### WORK ORDER
Your reply should be a single number, the count of lines in the records that contain "color".

[Saved entries]
┌──

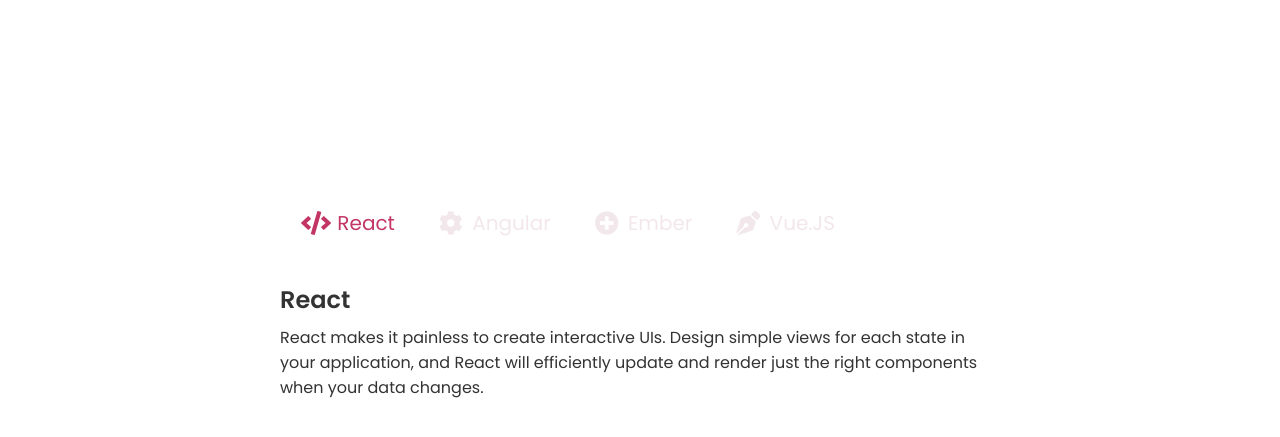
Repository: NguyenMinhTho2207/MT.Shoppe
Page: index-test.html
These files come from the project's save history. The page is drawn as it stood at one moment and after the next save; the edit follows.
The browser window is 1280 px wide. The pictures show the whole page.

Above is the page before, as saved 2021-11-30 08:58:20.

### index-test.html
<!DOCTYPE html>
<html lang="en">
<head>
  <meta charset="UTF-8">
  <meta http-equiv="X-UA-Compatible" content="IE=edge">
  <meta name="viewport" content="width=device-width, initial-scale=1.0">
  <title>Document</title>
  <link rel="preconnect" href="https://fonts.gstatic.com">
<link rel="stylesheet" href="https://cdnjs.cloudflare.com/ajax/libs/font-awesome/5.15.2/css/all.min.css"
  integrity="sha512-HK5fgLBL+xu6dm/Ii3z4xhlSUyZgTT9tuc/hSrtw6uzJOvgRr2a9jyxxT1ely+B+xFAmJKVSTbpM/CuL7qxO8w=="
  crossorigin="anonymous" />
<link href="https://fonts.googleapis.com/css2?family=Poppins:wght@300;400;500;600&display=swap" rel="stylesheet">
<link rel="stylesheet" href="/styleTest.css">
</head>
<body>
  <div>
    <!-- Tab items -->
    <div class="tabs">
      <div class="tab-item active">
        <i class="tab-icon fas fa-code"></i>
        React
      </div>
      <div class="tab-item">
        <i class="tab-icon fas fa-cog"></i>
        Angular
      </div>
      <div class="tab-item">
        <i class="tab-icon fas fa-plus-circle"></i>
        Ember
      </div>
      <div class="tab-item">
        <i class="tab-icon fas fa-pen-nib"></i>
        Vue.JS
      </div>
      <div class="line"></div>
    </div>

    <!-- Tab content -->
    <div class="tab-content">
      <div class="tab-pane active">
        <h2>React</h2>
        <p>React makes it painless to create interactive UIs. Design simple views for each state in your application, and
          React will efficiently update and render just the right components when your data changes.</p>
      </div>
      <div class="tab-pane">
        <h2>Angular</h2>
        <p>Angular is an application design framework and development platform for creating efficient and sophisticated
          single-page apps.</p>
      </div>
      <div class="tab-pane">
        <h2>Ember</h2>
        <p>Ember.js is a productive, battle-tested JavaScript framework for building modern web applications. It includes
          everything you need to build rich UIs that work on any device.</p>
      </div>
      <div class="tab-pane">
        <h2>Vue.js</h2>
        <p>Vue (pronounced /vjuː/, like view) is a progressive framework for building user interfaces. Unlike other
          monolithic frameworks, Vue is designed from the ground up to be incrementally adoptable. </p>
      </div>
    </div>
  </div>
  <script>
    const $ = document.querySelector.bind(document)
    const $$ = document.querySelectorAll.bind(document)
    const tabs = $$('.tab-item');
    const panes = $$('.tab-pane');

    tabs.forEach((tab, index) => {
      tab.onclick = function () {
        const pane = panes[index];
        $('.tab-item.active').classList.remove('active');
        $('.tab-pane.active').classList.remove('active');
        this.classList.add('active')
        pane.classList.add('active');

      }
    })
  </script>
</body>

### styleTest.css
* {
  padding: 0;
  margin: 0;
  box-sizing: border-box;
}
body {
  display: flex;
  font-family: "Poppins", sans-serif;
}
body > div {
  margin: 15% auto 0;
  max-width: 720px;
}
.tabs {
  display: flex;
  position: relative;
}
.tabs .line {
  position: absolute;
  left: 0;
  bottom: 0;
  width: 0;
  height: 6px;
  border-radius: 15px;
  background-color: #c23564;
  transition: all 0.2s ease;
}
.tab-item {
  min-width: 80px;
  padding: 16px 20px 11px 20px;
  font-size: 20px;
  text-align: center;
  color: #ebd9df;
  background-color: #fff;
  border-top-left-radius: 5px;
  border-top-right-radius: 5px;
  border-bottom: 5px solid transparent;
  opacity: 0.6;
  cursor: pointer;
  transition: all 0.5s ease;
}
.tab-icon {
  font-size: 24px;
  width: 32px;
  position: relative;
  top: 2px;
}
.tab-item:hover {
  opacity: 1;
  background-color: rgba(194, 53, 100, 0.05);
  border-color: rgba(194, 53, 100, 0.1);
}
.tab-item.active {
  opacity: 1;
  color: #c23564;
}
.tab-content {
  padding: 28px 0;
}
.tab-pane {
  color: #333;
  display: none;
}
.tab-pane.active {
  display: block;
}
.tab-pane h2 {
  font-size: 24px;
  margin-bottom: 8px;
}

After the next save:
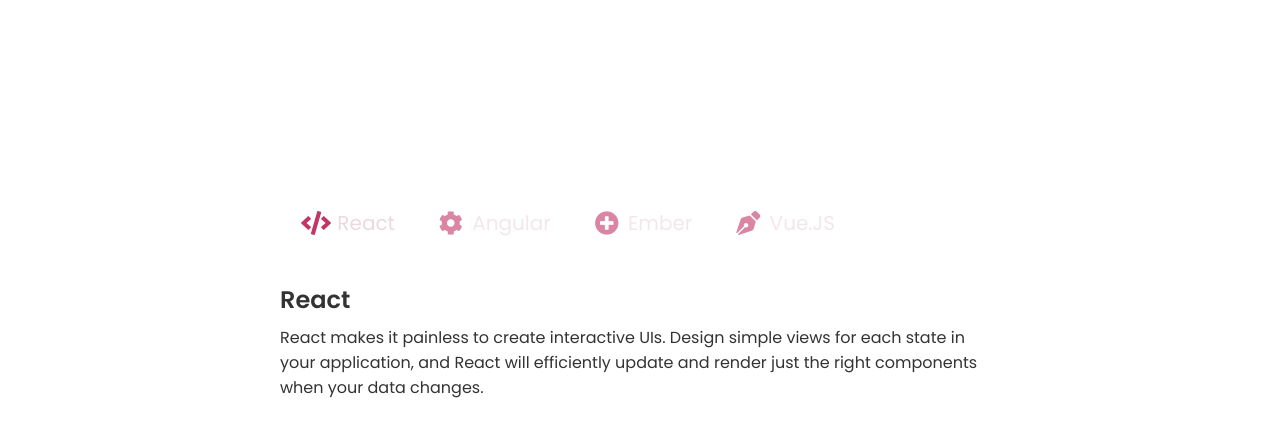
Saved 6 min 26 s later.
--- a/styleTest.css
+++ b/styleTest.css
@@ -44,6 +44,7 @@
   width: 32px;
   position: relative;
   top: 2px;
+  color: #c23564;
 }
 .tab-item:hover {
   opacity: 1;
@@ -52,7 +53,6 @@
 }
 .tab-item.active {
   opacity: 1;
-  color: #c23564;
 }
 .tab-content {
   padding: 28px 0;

└──
┌──

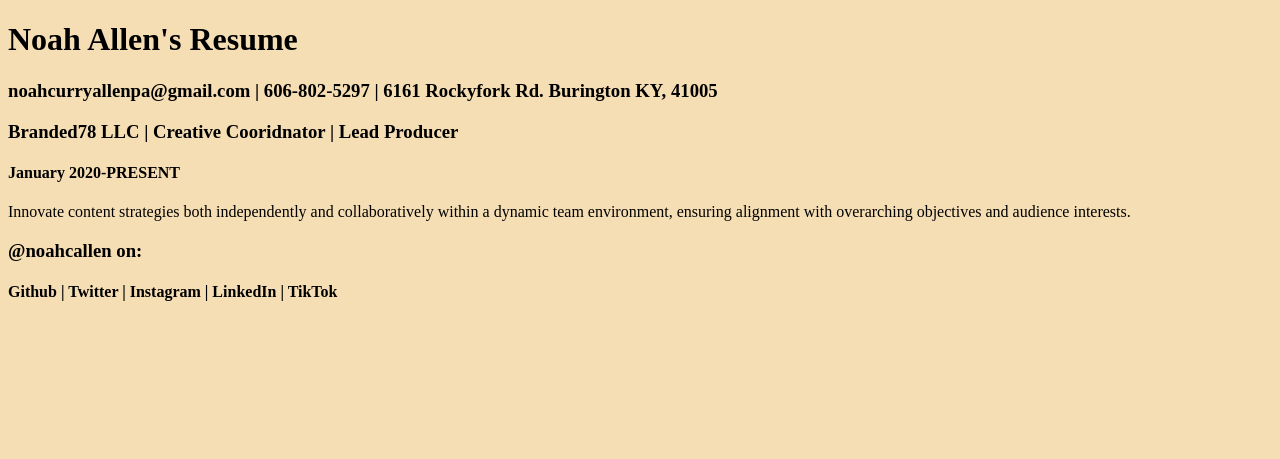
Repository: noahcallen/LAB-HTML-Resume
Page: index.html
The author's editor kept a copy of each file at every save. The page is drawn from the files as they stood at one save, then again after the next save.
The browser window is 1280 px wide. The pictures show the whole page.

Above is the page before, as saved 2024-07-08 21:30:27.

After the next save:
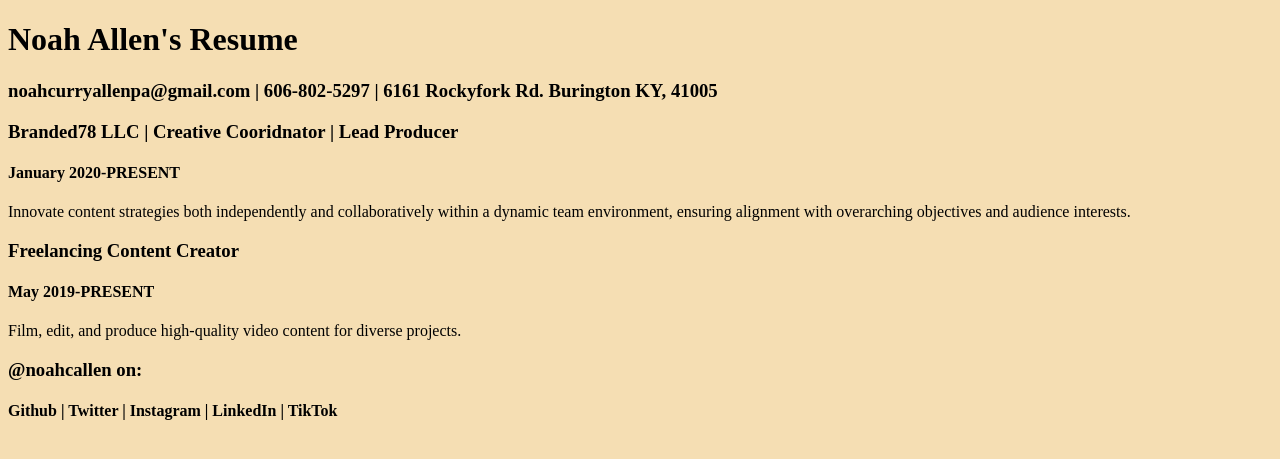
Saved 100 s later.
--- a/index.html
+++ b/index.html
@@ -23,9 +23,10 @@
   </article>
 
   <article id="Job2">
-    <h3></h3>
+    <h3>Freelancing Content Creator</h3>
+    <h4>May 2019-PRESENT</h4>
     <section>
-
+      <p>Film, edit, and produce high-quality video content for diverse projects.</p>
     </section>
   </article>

└──

### TASK OUTPUT
9